**WHAT YOU HAVE TO DO**
Scan the entries line by line and return those with "localStorage".

**DATA UNDER STUDY**
= Beginning of Section =

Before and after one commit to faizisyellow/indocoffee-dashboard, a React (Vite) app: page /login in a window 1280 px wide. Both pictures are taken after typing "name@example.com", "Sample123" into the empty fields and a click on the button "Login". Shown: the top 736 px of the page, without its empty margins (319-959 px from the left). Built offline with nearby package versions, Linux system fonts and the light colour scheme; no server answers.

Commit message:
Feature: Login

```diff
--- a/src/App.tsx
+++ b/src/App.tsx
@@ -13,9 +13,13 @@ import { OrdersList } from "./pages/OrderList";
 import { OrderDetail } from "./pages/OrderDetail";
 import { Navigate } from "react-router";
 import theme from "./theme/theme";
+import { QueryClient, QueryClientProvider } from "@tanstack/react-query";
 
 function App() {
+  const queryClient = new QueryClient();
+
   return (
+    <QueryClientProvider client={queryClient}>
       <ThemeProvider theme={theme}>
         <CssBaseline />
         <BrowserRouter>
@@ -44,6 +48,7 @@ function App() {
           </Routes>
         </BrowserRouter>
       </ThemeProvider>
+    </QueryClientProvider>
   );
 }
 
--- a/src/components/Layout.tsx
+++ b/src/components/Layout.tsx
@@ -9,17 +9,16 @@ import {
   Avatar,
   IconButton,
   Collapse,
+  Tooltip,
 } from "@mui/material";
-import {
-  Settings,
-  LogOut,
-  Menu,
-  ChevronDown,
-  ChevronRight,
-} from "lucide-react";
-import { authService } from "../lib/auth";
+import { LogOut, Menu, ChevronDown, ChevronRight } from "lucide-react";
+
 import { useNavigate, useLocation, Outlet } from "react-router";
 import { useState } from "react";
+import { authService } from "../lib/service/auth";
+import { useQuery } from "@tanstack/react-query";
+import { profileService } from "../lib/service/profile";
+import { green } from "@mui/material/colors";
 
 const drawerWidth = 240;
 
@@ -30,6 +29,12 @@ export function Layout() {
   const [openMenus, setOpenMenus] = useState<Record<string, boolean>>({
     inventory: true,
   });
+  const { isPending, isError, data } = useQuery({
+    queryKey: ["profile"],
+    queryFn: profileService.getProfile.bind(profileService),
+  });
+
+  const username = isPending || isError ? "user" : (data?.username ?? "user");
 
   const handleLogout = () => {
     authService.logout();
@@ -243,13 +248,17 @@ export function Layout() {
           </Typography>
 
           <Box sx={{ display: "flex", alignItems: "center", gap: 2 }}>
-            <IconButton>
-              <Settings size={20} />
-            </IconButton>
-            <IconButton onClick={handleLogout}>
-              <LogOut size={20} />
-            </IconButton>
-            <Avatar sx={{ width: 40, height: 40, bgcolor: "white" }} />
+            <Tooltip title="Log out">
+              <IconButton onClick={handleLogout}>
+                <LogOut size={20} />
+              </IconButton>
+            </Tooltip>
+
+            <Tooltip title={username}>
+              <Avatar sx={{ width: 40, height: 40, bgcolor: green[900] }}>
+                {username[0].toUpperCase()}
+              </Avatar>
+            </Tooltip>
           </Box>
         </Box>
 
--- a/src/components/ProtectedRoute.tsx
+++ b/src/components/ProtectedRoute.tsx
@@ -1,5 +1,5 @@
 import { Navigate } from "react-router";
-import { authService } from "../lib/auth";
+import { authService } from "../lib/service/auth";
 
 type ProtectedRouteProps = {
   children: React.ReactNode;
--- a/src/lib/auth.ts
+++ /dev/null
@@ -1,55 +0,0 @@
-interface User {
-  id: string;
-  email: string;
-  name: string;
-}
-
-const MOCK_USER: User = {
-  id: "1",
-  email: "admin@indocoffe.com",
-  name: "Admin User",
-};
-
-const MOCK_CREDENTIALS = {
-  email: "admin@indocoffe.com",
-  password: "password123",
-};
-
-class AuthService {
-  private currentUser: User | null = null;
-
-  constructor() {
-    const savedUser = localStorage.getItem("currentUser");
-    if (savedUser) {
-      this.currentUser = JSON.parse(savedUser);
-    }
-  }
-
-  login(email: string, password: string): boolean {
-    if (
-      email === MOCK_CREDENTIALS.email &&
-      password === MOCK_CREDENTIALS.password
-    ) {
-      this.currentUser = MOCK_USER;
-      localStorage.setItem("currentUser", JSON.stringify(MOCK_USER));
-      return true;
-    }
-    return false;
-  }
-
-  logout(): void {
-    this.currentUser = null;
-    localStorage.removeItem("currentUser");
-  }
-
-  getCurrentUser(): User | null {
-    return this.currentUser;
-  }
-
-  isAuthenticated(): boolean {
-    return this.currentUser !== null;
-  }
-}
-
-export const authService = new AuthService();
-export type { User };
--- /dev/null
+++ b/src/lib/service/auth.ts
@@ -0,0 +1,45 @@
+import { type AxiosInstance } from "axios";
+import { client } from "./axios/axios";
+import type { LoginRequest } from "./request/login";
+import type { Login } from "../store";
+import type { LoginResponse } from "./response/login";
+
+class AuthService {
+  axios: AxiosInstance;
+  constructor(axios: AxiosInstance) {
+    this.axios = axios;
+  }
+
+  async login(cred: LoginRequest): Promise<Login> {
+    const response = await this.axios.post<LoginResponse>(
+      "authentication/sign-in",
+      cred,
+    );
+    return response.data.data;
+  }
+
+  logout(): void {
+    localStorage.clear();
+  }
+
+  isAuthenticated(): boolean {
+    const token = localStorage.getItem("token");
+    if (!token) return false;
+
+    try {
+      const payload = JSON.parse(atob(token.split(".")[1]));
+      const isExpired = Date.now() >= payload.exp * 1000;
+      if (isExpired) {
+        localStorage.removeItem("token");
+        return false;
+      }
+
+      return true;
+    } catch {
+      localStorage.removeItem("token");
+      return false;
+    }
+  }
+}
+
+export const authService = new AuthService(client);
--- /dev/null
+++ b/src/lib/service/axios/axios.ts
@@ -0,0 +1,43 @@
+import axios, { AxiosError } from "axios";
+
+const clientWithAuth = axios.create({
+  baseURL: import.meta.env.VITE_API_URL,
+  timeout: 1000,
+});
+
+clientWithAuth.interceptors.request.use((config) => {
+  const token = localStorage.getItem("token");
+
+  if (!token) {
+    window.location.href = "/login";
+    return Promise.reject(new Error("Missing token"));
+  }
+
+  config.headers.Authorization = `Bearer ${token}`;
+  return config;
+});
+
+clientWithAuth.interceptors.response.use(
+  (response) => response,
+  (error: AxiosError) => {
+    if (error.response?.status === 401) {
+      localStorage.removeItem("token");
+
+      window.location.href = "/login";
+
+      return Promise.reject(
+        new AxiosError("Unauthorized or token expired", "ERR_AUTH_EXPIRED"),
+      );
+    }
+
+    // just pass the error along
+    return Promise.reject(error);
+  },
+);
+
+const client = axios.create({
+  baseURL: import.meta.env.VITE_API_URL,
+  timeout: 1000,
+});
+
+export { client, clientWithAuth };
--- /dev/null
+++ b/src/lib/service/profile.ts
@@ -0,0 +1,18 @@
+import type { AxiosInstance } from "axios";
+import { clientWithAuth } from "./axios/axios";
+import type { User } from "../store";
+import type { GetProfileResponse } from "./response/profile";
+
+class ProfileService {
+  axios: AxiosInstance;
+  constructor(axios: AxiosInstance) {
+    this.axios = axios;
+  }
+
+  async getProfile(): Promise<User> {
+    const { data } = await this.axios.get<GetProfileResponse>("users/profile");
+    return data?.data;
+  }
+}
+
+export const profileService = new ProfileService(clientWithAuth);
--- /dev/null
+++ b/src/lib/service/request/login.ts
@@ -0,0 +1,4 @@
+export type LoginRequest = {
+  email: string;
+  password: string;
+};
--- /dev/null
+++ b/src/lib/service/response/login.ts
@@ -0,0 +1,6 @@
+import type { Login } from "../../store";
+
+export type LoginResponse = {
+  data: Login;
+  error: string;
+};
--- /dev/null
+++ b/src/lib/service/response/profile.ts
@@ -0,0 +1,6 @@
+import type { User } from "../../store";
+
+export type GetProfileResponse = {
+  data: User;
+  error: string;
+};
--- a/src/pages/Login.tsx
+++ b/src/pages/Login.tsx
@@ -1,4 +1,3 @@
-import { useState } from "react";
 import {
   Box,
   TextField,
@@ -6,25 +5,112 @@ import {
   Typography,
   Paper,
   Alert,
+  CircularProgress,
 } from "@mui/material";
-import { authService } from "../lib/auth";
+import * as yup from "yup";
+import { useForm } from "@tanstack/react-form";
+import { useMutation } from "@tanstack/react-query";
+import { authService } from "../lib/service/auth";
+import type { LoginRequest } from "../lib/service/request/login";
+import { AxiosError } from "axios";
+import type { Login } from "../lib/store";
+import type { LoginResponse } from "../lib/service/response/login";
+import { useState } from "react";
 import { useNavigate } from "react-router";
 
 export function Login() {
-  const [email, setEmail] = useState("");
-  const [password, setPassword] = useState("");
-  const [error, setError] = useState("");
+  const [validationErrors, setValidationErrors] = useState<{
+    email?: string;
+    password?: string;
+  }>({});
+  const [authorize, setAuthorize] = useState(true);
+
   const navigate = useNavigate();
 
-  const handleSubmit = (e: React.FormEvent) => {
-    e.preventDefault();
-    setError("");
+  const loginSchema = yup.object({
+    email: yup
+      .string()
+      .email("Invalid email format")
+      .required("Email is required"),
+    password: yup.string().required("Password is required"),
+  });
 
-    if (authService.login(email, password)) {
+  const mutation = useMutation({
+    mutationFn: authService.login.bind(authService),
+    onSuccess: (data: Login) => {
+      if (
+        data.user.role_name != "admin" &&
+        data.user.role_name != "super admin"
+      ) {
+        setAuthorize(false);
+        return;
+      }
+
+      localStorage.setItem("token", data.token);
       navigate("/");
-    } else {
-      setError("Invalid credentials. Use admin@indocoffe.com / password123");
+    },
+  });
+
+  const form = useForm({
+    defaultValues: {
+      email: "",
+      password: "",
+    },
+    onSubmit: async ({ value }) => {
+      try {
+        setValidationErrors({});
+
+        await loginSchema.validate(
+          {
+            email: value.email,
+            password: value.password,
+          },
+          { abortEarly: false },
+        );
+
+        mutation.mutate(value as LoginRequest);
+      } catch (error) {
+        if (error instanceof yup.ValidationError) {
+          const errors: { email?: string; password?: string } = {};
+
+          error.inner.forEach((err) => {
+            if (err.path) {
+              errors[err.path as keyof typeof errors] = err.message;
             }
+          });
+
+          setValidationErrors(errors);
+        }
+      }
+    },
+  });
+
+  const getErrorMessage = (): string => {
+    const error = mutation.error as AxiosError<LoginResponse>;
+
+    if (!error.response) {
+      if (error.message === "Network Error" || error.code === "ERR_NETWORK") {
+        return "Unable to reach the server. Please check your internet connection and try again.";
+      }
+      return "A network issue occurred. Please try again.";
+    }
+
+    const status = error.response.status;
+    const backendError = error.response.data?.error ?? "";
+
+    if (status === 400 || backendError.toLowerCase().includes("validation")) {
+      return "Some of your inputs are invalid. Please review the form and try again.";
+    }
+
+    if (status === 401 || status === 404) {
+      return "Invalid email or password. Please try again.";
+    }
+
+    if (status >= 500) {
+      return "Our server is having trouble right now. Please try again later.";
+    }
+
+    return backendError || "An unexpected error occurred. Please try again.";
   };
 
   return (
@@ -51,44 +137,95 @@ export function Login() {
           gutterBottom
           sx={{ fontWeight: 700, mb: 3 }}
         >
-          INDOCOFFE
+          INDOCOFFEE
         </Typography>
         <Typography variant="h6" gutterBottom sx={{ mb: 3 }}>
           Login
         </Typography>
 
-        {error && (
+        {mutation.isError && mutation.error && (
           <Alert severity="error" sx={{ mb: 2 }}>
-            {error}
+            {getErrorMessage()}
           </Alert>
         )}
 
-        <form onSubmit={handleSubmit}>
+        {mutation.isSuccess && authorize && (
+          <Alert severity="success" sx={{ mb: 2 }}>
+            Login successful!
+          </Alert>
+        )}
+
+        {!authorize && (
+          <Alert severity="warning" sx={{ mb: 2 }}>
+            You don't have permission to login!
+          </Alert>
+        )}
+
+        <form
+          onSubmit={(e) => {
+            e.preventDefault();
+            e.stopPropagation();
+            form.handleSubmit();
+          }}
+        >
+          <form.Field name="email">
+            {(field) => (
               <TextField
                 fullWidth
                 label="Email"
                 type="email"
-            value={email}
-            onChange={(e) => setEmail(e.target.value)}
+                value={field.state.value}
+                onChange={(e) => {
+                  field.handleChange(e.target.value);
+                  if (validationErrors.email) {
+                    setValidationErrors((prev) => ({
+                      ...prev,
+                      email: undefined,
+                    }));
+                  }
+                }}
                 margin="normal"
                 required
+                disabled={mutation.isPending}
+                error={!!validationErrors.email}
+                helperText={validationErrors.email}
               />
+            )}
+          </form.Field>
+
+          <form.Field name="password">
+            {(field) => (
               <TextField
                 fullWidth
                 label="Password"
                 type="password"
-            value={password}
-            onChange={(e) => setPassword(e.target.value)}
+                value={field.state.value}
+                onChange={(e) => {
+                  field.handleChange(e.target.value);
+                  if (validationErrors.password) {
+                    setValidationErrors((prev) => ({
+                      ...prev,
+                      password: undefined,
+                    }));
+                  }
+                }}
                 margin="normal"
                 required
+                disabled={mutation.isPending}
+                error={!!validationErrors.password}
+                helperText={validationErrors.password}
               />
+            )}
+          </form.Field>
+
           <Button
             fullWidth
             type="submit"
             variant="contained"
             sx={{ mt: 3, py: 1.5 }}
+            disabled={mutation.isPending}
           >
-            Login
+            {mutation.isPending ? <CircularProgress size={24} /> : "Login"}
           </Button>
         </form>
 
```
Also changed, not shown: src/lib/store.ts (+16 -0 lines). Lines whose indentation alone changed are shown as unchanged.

= End of Section =

**TASK SOLUTION**
-    const savedUser = localStorage.getItem("currentUser");
-      localStorage.setItem("currentUser", JSON.stringify(MOCK_USER));
-    localStorage.removeItem("currentUser");
+    localStorage.clear();
+    const token = localStorage.getItem("token");
+        localStorage.removeItem("token");
+      localStorage.removeItem("token");
+  const token = localStorage.getItem("token");
+      localStorage.removeItem("token");
+      localStorage.setItem("token", data.token);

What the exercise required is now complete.